Review of The Child Catchers: Rescue, Trafficking, and the New Gospel of Adoption by Kathryn Joyce, which explores the religious Right’s renewed enthusiasm for domestic and international adoption.
World in View
by Gerry Emmett
Ex-Pope Benedict’s reactionary career
Pope Benedict XVI’s sudden resignation announcement on Feb. 11 took the world by surprise. It is the first time in almost 600 years that a Pope has decided to quit. He has announced that he will continue to live in the Vatican, bearing the title “Pope emeritus,” and [=>]
Monsters of the Market: Zombies, Vampires, and Global Capitalism by David McNally (Haymarket Books, Chicago, July 2012).
“The wealth of those societies in which the capitalist mode of production prevails, presents itself as ‘a monstrous accumulation of commodities…’” Thus Marx states the theme of his magnum opus in the very first sentence: that capitalism is a [=>]
World in View
by Gerry Emmet
Hurricane Isaac only skirted Haiti, but was a huge blow to 390,000 people still living in tent cities since the devastating 2010 earthquake. Only a small portion of the housing destroyed then has been rebuilt or repaired. Witnesses report homeless camps being turned to fields of mud and sewage. The [=>]
Two years after the devastating earthquake, Haiti’s disaster continues:
More than half a million Haitians live in displacement camps, primarily in tents and plastic tarps. Vast numbers, particularly women, live in great insecurity. Only a little over 10,000 new homes have been constructed; barely several thousand old homes restored.
Cholera has infected 500,000, killing close to 7,000. [=>]
Oxfam, Amnesty International, the Red Cross and the UN issued sobering reports on the first anniversary of the most devastating earthquake in modern Haitian history. Only an estimated 5% of the debris which covers much of Port-au-Prince has been removed. Beyond nearly a quarter of a million people who died, several thousand more have recently [=>]
The world food crisis, which was hot in 2008 and then subsided temporarily, is getting worse again. It was one of the factors in Tunisia’s revolution, along with recent revolts in Algeria.
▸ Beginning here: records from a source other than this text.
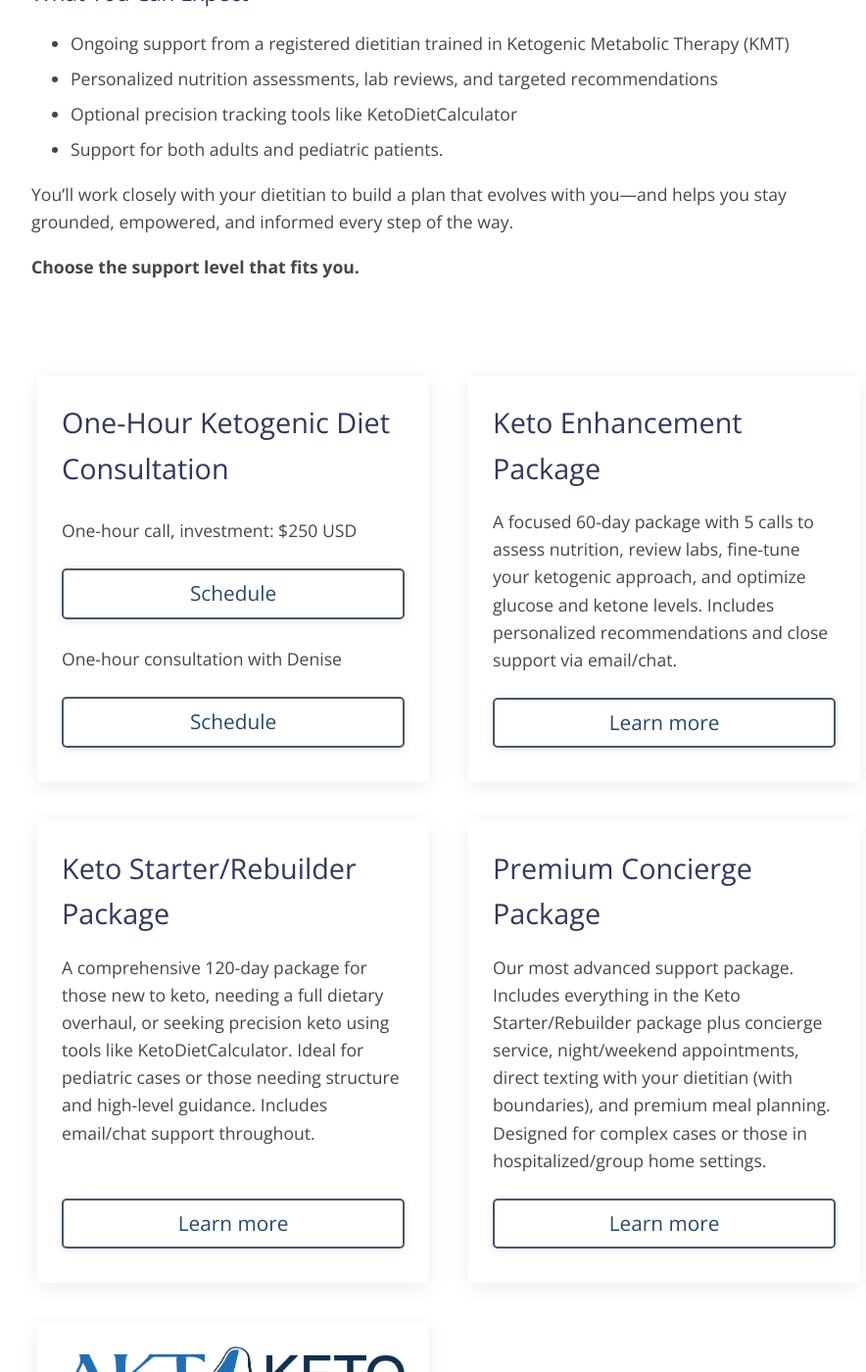
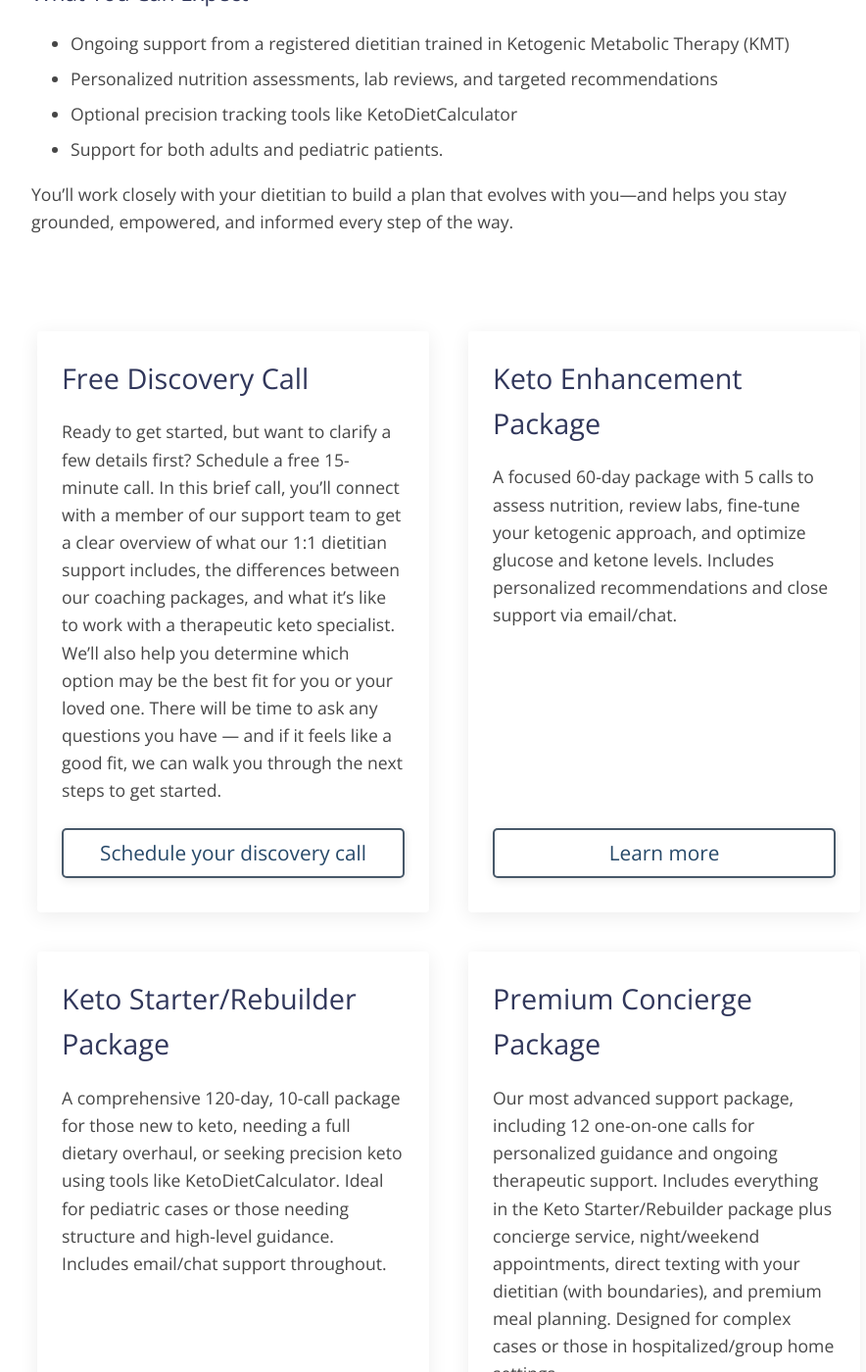
Before and after one commit to janmilosh/potterketo_jekyll, a Jekyll site: the page built from _pages/services.html, in a window 1280 px wide and 1400 px high, scrolled down 641 px. Shown: the whole window at 98% size, without its empty margins (182-1066 px from the left). Built offline with Jekyll 4.4.1, drawn with Linux system fonts in a browser that asks for light colours; nearby versions of some CDN libraries; some of the changed text lies outside the part shown.

Commit message:
Updates to service page and package descriptions

```diff
--- a/_pages/keto_enhancement_package.html
+++ b/_pages/keto_enhancement_package.html
@@ -14,11 +14,12 @@ title: Keto Enhancement Package
     <li>Diet and supplement recommendations/revisions</li>
     <li>Ketone and glucose optimization
     <li>Close communication with dietitian throughout program (via email/chat)</li>
-    <li>Package to be utilized over 60 days</li>
     <li>Investment: $1000 USD (payable in 1 or 2 installments)</li>
-    <li>We do not offer refunds, but can adjust program structure if necessary</li>
   </ul>
   <p>Sign up now or learn more in a free 15-minute discovery call.</p>
   <a href="{{ '/purchase_keto_enhancement_package' | relative_url }}" class="button white">Sign up now</a>
   <a href="{{ '/discovery_call' | relative_url }}" class="button white">Schedule your discovery call</a>
+  <div class="card">
+    <p>Program length: 60 days maximum. Please note that we do not offer refunds, but we’re happy to adjust the structure of your program if needed.</p>
+  </div>
 </div>
--- a/_pages/keto_starter_rebuilder_package.html
+++ b/_pages/keto_starter_rebuilder_package.html
@@ -20,11 +20,12 @@ title: Keto Starter/Rebuilder Package
     <li>Laboratory review and recommendations</li>
     <li>Ketone and glucose optimization</li>
     <li>Close communication with dietitian throughout program (via email/chat)</li>
-    <li>Program length: 120 days max</li>
     <li>Investment: $2125 USD (payable in 1 or 4 installments)</li>
-    <li>We do not offer refunds, but can adjust program structure if necessary</li>
   </ul>
   <p>Sign up now or learn more in a free 15-minute discovery call.</p>
   <a href="{{ '/purchase_keto_starter_rebuilder_package' | relative_url }}" class="button white">Sign up now</a>
   <a href="{{ '/discovery_call' | relative_url }}" class="button white">Schedule your discovery call</a>
+  <div class="card">
+    <p>Program length: 120 days maximum. Please note that we do not offer refunds, but we’re happy to adjust the structure of your program if needed.</p>
+  </div>
 </div>
--- a/_pages/premium_concierge_package.html
+++ b/_pages/premium_concierge_package.html
@@ -27,9 +27,11 @@ title: Premium Concierge Package
       </ul>
     </li>
     <li>Investment: $3225 USD (can be paid in one or four installments)</li>
-    <li>We do not offer refunds, but can adjust program structure if necessary</li>
   </ul>
   <p>Sign up now or learn more in a free 15-minute discovery call.</p>
   <a href="{{ '/purchase_premium_concierge_package' | relative_url }}" class="button white">Sign up now</a>
   <a href="{{ '/discovery_call' | relative_url }}" class="button white">Schedule your discovery call</a>
+  <div class="card">
+    <p>Program length: 120 days maximum. Please note that we do not offer refunds, but we’re happy to adjust the structure of your program if needed.</p>
+  </div>
 </div>
--- a/_pages/services.html
+++ b/_pages/services.html
@@ -18,20 +18,13 @@ title: Services
     <li>Support for both adults and pediatric patients.</li>
   </ul>
   <p>You’ll work closely with your dietitian to build a plan that evolves with you—and helps you stay grounded, empowered, and informed every step of the way.</p>
-  <p><strong>Choose the support level that fits you.</strong></p>
 </div>
 <div class="container">
   <div class="services-grid">
-    <div class="service one-hour">
-      <h2>One-Hour Ketogenic Diet Consultation</h2>
-      <div>
-        <p>One-hour call, investment: $250 USD</p>
-        <a href="{{ '/schedule_one_hour_consultation' | relative_url }}" class="button white">Schedule</a>
-      </div>
-      <div>
-        <p>One-hour consultation with Denise</p>
-        <a href="{{ '/schedule_one_hour_consultation_denise' | relative_url }}" class="button white">Schedule</a>
-      </div>
+    <div class="service">
+      <h2>Free Discovery Call</h2>
+      <p>Ready to get started, but want to clarify a few details first? Schedule a free 15-minute call. In this brief call, you’ll connect with a member of our support team to get a clear overview of what our 1:1 dietitian support includes, the differences between our coaching packages, and what it’s like to work with a therapeutic keto specialist. We’ll also help you determine which option may be the best fit for you or your loved one. There will be time to ask any questions you have — and if it feels like a good fit, we can walk you through the next steps to get started.</p>
+      <a href="{{ '/discovery_call' | relative_url }}" class="button white">Schedule your discovery call</a>
     </div>
     <div class="service">
       <h2>Keto Enhancement Package</h2>
@@ -40,35 +33,34 @@ title: Services
     </div>
     <div class="service">
       <h2>Keto Starter/Rebuilder Package</h2>
-      <p>A comprehensive 120-day package for those new to keto, needing a full dietary overhaul, or seeking precision keto using tools like KetoDietCalculator. Ideal for pediatric cases or those needing structure and high-level guidance. Includes email/chat support throughout.</p>
+      <p>A comprehensive 120-day, 10-call package for those new to keto, needing a full dietary overhaul, or seeking precision keto using tools like KetoDietCalculator. Ideal for pediatric cases or those needing structure and high-level guidance. Includes email/chat support throughout.</p>
       <a href="{{ '/keto_starter_rebuilder_package' | relative_url }}" class="button white">Learn more</a>
     </div>
     <div class="service">
       <h2>Premium Concierge Package</h2>
-      <p>Our most advanced support package. Includes everything in the Keto Starter/Rebuilder package plus concierge service, night/weekend appointments, direct texting with your dietitian (with boundaries), and premium meal planning. Designed for complex cases or those in hospitalized/group home settings.</p>
+      <p>Our most advanced support package, including 12 one-on-one calls for personalized guidance and ongoing therapeutic support. Includes everything in the Keto Starter/Rebuilder package plus concierge service, night/weekend appointments, direct texting with your dietitian (with boundaries), and premium meal planning. Designed for complex cases or those in hospitalized/group home settings.</p>
       <a href="{{ '/premium_concierge_package' | relative_url }}" class="button white">Learn more</a>
     </div>
     <div class="service">
-      <h2><a href="https://aktketocommunity.simplero.com/funnel/64833/akt-community-offer" target="_blank"><img src="{{ 'assets/images/keto_community_logo.png' | relative_url }}"" alt="AKT Keto Community"></a></h2>
+      <h2><a href="https://aktketocommunity.simplero.com/funnel/64833/akt-community-offer" target="_blank"><img src="{{ 'assets/images/keto_community_logo.png' | relative_url }}" alt="AKT Keto Community"></a></h2>
       <p>Connect with others on your keto journey through our online community membership. Access expert-vetted resources and get ongoing inspiration for sustaining a therapeutic ketogenic lifestyle.</p>
       <a href="https://aktketocommunity.simplero.com/funnel/64833/akt-community-offer" target="_blank" class="button white">Sign up now</a>
     </div>
-  </div>
-  <div class="container small services">
-    <h2>Not Sure which option is right for you? Book a free 15-minute discovery call.</h2>
-    <p>In this free 15-minute call, you’ll connect with a member of our care team (not a dietitian) to get a clear overview of:</p>
-    <ul>
-      <li>What our 1:1 dietitian support includes</li>
-      <li>The differences between our coaching packages</li>
-      <li>What it’s like to work with a therapeutic keto specialist</li>
-      <li>Which option may be the best fit for you or your loved one.</li>
-    </ul>
-    <p>You’ll also have time to ask any questions you have — and if it feels like a good fit, we can walk you through the next steps to get started right away.</p>
-    <a href="{{ '/discovery_call' | relative_url }}" class="button white">Schedule your discovery call</a>
+    <div class="service one-hour">
+      <h2>One-Hour Ketogenic Diet Consultation</h2>
+      <p>For those already following a ketogenic diet, this session is designed to review your current therapy and assess how it aligns with your health goals. We’ll evaluate your current approach and provide individualized recommendations to support progress and improve outcomes.</p>
+      <div>
+        <p>One-hour call, investment: $250 USD</p>
+        <a href="{{ '/schedule_one_hour_consultation' | relative_url }}" class="button white">Schedule</a>
+      </div>
+      <div>
+        <p>One-hour consultation with Denise</p>
+        <a href="{{ '/schedule_one_hour_consultation_denise' | relative_url }}" class="button white">Schedule</a>
+    </div>
+    </div>
   </div>
   <div class="card">
     <p>Services are available through remote, web-conference calls. ZOOM will be used unless otherwise arranged. We do not offer refunds, but can adjust program structure if necessary.</p>
-    <p>Please note that while Advanced Ketogenic Therapies supports the use of the ketogenic diet as a therapeutic approach, it is important to consult with a healthcare professional before starting any new diet or treatment plan. Results may vary for each individual, and we cannot guarantee specific outcomes. Always work with your personal healthcare
-      provider. We are not providing medical advice.</p>
+    <p>Please note that while Advanced Ketogenic Therapies supports the use of the ketogenic diet as a therapeutic approach, it is important to consult with a healthcare professional before starting any new diet or treatment plan. Results may vary for each individual, and we cannot guarantee specific outcomes. Always work with your personal healthcare provider. We are not providing medical advice.</p>
   </div>
 </div>
```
The piece below, published in the June-July 2008 issue of News & Letters, is still quite germane.
World food crisis stirs revolt
by Franklin Dmitryev